### Problem to solve
Your response should reproduce every line of the entries that contains the word "writing".

### Dataset extract

══════════

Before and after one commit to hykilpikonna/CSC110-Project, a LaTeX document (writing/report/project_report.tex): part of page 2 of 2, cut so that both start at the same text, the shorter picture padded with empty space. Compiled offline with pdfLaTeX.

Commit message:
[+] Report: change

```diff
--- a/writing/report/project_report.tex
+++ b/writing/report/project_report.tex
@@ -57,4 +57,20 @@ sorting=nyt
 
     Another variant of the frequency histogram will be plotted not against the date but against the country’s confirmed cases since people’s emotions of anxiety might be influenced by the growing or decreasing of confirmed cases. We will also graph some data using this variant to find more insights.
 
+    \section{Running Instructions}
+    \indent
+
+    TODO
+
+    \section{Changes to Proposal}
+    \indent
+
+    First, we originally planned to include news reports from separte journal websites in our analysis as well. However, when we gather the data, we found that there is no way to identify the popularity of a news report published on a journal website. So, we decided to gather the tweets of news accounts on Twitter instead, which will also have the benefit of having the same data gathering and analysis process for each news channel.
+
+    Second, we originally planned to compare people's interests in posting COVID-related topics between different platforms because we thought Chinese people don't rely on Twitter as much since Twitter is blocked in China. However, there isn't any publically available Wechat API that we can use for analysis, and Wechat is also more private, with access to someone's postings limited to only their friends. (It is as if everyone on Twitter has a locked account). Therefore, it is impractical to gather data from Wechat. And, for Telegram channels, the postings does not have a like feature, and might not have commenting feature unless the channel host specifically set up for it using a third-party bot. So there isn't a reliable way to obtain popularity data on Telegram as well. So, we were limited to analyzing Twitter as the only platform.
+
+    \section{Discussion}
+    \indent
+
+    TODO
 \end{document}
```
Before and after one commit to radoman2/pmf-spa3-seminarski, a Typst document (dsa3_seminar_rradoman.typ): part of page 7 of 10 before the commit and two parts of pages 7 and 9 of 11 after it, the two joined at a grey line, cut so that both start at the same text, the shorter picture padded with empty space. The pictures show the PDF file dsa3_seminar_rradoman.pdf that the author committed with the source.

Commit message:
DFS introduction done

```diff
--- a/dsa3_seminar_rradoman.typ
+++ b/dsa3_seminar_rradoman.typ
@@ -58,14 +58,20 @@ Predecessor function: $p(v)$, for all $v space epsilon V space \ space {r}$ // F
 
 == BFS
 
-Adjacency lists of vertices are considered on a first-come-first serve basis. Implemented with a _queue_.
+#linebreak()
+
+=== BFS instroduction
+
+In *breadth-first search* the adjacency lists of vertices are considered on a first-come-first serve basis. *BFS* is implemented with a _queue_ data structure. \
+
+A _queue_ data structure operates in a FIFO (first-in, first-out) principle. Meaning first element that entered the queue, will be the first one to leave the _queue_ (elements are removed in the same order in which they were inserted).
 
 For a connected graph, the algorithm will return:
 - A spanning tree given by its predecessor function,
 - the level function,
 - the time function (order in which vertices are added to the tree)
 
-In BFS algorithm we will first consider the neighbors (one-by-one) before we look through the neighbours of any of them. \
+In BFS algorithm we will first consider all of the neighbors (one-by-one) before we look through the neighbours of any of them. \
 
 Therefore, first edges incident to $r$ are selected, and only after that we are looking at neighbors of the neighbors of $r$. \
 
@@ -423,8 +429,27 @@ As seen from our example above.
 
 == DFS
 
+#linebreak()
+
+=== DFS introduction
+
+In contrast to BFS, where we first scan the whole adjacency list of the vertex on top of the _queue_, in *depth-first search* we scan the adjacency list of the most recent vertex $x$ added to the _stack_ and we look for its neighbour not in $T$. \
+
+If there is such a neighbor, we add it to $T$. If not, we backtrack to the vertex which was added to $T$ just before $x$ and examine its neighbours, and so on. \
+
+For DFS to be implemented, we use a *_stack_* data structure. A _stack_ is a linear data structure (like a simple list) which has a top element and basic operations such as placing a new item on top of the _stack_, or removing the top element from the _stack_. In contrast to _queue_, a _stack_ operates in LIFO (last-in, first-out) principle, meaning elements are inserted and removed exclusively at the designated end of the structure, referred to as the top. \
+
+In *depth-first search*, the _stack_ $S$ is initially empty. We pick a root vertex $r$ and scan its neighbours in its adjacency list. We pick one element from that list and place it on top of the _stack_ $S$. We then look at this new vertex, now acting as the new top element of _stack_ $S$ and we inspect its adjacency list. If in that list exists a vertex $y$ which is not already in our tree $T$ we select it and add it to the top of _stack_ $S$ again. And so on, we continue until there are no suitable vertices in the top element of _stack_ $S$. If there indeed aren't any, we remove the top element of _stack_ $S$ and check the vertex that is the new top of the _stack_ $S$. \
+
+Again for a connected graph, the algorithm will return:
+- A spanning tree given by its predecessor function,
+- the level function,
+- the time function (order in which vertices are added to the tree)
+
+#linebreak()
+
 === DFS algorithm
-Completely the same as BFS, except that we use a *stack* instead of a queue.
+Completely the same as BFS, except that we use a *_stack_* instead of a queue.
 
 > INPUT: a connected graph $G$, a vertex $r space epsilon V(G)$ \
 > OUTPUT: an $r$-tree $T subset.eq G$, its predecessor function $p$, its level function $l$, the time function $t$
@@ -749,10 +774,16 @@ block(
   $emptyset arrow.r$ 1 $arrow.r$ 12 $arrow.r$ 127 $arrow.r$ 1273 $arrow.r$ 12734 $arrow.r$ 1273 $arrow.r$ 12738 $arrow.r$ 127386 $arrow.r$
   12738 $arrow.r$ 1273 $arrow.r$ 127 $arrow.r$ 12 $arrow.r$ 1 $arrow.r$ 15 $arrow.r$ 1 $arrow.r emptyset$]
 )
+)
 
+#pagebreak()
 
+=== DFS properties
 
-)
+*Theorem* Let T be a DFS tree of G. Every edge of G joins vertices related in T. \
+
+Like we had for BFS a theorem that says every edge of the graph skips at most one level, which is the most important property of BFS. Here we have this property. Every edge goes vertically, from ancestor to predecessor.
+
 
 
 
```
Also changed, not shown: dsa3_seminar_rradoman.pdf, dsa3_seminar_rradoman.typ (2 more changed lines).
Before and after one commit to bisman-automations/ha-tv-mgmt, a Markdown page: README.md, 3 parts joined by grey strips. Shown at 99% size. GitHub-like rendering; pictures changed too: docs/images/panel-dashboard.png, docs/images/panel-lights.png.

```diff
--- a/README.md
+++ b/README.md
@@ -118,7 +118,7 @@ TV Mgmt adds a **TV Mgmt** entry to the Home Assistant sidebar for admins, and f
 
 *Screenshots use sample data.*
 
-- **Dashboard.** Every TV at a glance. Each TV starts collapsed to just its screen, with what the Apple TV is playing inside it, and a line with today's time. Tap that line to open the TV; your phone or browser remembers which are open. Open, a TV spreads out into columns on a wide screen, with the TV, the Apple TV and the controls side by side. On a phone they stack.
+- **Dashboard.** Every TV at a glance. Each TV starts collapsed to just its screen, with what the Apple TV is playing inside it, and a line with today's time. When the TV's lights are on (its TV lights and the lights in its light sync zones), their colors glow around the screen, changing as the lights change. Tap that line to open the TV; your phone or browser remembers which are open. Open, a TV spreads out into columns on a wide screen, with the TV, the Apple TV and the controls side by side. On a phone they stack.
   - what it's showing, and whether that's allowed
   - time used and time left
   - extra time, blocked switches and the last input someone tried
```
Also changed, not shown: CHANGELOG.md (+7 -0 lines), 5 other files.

══════════

### Written answer
Before and after one commit to hykilpikonna/CSC110-Project, a LaTeX document (writing/report/project_report.tex): part of page 2 of 2, cut so that both start at the same text, the shorter picture padded with empty space. Compiled offline with pdfLaTeX.
--- a/writing/report/project_report.tex
+++ b/writing/report/project_report.tex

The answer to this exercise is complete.